## REQUIREMENT
Return only the number of lines in the entries below that hold the word "Model".

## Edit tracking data
-------

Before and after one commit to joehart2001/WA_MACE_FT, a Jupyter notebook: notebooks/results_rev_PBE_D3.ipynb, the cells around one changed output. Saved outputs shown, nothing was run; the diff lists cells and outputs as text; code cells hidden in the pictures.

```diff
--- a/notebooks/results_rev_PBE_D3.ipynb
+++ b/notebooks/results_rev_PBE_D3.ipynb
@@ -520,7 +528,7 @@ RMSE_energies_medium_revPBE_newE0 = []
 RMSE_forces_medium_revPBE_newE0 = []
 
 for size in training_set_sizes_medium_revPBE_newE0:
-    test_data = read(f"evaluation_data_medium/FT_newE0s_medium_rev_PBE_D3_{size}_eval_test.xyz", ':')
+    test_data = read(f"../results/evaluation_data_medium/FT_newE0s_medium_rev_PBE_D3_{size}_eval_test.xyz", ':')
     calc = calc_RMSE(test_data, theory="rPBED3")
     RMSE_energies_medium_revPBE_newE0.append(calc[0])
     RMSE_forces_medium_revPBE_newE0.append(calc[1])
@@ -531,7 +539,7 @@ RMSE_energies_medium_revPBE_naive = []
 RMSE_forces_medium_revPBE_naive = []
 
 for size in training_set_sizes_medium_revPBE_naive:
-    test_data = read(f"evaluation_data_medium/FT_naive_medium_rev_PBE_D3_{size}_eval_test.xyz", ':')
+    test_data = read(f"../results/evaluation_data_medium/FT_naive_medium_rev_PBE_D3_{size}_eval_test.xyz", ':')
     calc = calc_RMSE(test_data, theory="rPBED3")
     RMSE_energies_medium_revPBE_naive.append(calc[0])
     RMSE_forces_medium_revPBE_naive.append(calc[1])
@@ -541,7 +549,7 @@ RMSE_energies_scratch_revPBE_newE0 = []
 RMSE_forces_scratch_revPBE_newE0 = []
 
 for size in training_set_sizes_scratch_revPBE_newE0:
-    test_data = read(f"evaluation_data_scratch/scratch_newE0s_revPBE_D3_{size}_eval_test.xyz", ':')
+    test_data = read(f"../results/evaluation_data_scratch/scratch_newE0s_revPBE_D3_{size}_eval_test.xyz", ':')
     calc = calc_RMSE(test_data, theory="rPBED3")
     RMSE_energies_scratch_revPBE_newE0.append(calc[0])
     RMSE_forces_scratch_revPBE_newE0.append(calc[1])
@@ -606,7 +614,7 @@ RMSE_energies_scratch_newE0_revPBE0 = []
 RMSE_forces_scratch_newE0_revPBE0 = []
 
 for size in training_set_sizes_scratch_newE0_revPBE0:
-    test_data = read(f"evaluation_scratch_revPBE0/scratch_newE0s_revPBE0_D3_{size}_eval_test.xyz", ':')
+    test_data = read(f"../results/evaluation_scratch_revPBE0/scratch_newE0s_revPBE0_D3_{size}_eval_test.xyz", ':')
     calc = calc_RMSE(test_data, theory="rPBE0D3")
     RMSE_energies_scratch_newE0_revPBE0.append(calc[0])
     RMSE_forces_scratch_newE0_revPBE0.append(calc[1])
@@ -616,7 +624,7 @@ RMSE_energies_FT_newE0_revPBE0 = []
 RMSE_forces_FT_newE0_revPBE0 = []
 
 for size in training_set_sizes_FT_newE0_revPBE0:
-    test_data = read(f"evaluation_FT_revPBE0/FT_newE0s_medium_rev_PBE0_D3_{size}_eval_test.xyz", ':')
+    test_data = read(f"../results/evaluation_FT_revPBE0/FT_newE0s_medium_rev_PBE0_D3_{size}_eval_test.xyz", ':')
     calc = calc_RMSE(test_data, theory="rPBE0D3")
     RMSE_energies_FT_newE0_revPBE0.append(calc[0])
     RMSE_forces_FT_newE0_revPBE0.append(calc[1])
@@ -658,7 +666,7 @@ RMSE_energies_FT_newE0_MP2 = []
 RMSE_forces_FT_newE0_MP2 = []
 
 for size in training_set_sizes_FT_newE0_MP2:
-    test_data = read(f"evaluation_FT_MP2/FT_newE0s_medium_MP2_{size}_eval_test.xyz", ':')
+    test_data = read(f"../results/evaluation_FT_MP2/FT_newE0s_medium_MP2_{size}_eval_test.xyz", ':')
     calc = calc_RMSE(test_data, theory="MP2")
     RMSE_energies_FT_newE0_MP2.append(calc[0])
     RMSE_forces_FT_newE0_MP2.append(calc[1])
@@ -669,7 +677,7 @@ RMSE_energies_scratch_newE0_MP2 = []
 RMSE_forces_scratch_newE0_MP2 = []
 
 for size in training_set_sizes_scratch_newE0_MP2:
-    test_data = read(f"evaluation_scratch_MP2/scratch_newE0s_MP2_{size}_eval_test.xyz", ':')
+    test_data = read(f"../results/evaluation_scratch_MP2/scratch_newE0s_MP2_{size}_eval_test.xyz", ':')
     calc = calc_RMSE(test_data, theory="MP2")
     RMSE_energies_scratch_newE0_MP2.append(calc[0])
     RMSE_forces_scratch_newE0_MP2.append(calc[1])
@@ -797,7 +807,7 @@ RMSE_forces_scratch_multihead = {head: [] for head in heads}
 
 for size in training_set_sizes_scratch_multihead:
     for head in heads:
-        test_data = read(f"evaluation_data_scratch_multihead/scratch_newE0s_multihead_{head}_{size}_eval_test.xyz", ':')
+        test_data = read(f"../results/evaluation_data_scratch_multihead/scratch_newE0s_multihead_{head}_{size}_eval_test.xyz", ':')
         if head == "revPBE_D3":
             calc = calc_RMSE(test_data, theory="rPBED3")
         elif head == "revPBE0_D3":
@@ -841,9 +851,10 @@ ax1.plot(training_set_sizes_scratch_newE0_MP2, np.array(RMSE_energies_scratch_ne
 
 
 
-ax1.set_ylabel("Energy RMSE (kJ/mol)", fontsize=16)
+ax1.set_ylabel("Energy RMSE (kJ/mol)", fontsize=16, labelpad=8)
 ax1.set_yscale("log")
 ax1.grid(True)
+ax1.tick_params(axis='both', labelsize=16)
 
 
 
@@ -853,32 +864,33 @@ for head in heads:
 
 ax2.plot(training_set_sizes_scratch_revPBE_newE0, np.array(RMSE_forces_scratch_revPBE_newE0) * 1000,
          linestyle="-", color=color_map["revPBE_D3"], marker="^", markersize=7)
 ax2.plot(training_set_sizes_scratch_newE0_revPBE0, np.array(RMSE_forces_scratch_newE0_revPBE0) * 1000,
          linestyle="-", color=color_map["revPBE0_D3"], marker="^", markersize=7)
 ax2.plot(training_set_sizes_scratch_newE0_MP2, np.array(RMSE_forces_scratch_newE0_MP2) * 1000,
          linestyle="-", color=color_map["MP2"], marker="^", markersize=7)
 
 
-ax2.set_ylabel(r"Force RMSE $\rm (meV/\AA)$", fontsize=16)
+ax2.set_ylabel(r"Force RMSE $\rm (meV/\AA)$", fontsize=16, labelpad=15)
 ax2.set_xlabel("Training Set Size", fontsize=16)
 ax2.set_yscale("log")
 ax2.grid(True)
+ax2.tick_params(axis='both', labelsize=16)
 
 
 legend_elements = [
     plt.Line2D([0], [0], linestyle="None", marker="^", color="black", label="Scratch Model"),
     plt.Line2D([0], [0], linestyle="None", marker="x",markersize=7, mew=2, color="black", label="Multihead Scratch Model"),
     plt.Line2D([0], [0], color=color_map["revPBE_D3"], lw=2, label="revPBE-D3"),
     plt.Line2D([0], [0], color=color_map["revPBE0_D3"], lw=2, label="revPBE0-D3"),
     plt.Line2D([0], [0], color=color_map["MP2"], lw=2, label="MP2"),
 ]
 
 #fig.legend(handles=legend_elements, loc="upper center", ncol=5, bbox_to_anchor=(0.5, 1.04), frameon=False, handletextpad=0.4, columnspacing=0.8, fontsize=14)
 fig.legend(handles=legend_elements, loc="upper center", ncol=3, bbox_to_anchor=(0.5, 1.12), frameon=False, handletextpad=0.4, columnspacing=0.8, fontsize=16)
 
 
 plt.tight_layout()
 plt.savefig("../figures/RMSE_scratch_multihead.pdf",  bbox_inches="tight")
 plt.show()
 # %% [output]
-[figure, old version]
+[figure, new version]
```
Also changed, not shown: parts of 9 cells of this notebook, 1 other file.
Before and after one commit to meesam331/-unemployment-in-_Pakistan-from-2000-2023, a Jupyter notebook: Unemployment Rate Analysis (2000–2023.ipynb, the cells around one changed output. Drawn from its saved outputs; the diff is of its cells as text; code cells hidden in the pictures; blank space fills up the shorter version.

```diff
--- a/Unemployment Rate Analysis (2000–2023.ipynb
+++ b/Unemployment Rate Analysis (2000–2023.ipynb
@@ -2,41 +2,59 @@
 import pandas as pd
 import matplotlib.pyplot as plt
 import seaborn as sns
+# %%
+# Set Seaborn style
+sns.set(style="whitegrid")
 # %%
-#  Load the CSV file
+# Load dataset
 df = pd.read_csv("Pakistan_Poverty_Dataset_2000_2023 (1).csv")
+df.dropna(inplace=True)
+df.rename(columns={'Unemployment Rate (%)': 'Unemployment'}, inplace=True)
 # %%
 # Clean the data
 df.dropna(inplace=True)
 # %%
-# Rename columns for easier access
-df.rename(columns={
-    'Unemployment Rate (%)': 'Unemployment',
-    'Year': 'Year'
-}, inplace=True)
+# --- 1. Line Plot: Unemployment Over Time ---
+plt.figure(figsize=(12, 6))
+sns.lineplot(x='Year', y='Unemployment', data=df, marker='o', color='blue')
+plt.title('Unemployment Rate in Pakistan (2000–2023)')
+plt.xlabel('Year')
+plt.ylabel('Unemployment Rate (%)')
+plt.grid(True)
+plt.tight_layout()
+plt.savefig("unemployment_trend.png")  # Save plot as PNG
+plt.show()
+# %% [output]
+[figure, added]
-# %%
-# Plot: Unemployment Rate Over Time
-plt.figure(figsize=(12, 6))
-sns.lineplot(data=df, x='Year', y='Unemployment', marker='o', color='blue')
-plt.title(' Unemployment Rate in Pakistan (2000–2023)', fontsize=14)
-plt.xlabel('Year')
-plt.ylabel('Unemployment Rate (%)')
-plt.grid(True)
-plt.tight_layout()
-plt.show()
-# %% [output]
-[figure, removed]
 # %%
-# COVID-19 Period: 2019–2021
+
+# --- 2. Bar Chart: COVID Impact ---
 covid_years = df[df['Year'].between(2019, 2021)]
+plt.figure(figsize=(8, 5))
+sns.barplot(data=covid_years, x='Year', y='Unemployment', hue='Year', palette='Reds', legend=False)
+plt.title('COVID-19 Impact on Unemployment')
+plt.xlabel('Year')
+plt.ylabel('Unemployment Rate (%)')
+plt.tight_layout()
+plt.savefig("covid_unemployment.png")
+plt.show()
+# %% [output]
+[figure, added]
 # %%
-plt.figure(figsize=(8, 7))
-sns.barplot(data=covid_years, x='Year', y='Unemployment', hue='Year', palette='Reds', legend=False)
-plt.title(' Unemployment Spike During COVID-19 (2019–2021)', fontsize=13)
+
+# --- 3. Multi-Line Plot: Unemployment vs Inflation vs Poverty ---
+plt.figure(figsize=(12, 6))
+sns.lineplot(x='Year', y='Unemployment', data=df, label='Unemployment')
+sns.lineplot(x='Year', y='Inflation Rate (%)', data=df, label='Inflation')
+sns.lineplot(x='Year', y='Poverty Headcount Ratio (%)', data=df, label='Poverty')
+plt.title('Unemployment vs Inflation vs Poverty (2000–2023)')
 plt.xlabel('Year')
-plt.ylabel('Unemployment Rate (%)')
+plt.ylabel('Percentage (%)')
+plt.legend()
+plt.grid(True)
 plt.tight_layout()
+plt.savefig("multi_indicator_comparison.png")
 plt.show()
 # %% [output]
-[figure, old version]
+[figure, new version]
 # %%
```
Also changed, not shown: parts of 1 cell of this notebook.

-------

## WORKED SOLUTION
2